Looking at the risks associated with water scarcity and its current and future impact on food security, Professor Quentin Grafton of the Australian National University highlighted that net food imports will increase in the next decades as a result of greater water stress situations “which are not going away”. In fact, he emphasized, water scarcity will get worse with climate change and rising populations.
“Unless we do something different, unless we move away from business as usual, not only in terms of CO2, methane and greenhouse gas emissions but also in terms of current agricultural trajectories and water extractions, we are going to be in serious trouble,” said Professor Grafton. “And the people who will suffer the most are those poor and vulnerable, particularly in poor countries and large food importing countries.”
In the afternoon plenary session, speakers looked at addressing food insecurity and strengthening the resilience of Africa's food system, the current landscape of agricultural support, and reforming WTO agricultural trade rules in light of contemporary challenges.

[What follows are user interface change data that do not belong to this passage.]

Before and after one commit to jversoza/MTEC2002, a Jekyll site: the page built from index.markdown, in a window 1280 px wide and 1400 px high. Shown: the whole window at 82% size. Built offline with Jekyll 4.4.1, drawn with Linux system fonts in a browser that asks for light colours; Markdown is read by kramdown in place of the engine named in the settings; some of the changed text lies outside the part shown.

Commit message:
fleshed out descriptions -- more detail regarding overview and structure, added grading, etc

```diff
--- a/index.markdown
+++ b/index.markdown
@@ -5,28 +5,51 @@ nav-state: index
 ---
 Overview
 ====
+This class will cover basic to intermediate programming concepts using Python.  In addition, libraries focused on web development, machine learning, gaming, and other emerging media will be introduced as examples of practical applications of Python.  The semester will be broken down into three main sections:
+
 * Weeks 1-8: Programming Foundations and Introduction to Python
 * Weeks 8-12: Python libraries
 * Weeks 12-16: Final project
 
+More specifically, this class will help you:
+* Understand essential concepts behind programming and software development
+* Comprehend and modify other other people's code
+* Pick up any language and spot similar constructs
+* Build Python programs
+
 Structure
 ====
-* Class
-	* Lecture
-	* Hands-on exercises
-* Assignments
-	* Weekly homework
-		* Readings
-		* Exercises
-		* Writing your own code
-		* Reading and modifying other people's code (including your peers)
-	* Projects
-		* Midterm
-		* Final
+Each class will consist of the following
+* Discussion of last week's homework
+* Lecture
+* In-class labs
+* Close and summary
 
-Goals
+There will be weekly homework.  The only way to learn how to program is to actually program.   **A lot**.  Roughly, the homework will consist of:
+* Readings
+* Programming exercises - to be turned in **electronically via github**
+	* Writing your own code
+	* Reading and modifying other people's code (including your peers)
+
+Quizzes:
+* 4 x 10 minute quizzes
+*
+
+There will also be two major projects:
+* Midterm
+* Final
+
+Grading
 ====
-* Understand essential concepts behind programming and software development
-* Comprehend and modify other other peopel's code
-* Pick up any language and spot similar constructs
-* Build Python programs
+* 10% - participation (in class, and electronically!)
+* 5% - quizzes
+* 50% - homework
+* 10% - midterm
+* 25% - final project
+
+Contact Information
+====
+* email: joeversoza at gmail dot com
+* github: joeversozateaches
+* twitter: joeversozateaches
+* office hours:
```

David Laborde, Senior Research Fellow with the International Food Policy Research Institute, said food security is “all about inequalities” and that opening up markets without thinking about technology transfer will not address sustainability issues that WTO members face.

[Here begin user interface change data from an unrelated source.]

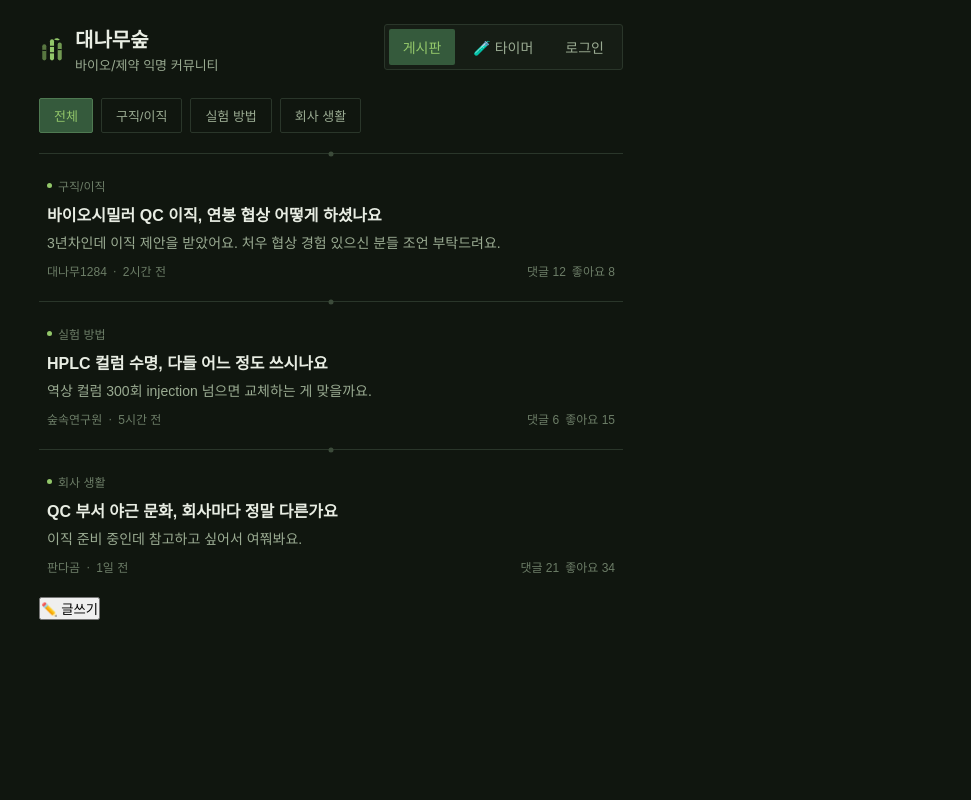
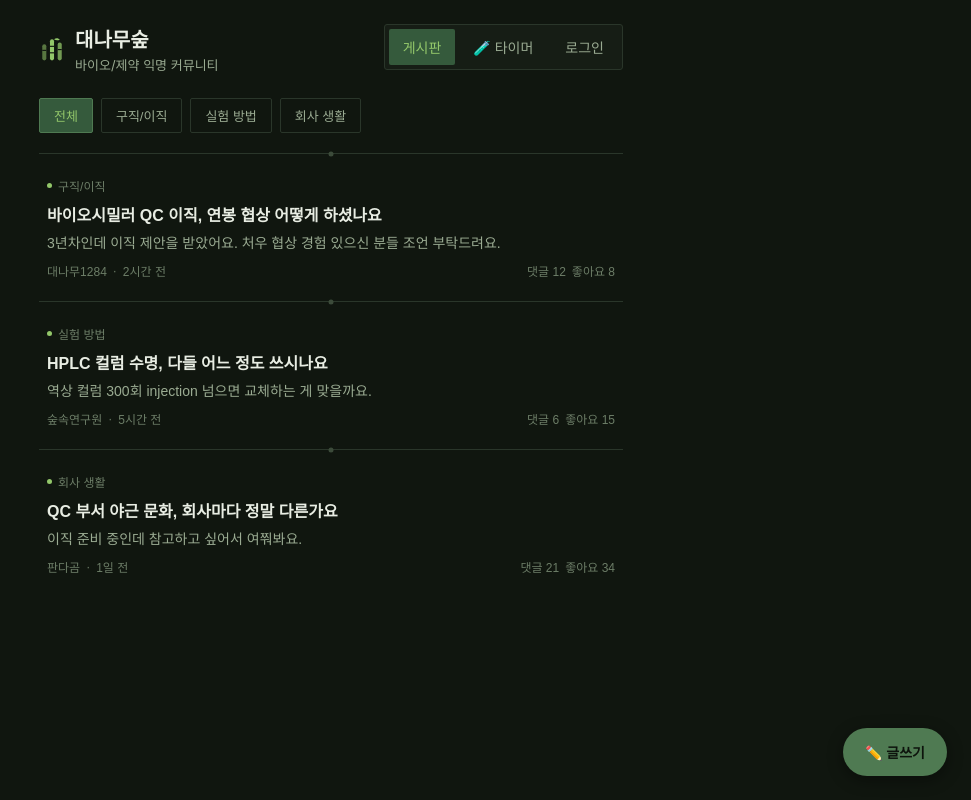
Before and after one commit to Diamorek/bamboo-forest-biotech, a React (Vite) app in the folder frontend/: page / in a window 1280 px wide. Shown: the whole page, without its empty margins (309-1280 px from the left). Built offline with nearby package versions, Linux system fonts and the light colour scheme; no server answers; a web font is replaced by a local one.

Commit message:
Update Board.css

```diff
--- a/frontend/src/components/Board.css
+++ b/frontend/src/components/Board.css
@@ -43,6 +43,28 @@
   text-align: center;
   color: var(--text-faint);
   font-size: 14px;
+}
+
+.write-fab {
+  position: fixed;
+  right: 24px;
+  bottom: 24px;
+  background: var(--bamboo-core);
+  color: #0d130c;
+  border: none;
+  border-radius: 999px;
+  padding: 14px 22px;
+  font-size: 14px;
+  font-weight: 600;
+  font-family: var(--font-body);
+  cursor: pointer;
+  box-shadow: 0 4px 16px rgba(0, 0, 0, 0.4);
+  transition: background 0.15s ease, transform 0.15s ease;
+}
+
+.write-fab:hover {
+  background: var(--bamboo-bright);
+  transform: translateY(-1px);
 }
 
 .post-list {
```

He also urged members to keep in mind the specific challenges faced by small economies which are likely to get worse in the future and to consider not only responses to current problems in agricultural trade but also those that may need to be addressed in the decades ahead.
Dr. Simplice Nouala Fonkou of the African Union Commission briefed members on the Comprehensive Africa Agriculture Development Programme (CAADP), an initiative that aims to help African countries eliminate hunger and reduce poverty by raising economic growth through agriculture-led development.
Given natural resource constraints, climate change, and various other shocks, accelerating the implementation of CAADP was critical in strengthening the resilience of African food systems and food security on the continent, he said.
Marion Jansen, OECD Trade and Agriculture Director, shared some findings from the OECD's annual agricultural policy monitoring and evaluation report, published in June 2022.
“The report has information on 54 OECD and EU countries plus 11 emerging economies,” she noted. It contains qualitative information on policy changes in those countries, but also quantitative information that shows how agricultural support is provided to individual producers — often in ways that distort markets and trade.”
Vangelis Vitalis, Deputy Secretary with New Zealand's Ministry of Foreign Affairs and Trade and a former chair of the WTO agriculture negotiations, said it was urgent that members come together and grapple with the challenges facing them.
“We have a war that is affecting agricultural trade,” he said. “We have COVID. We have the risk of food security and famine. And of course we have a climate crisis. Clearly, as we look out onto the world now, the rules are fragmenting and they are less enforceable than they were.
“We can find common ground and, colleagues, it is urgent that we do so.”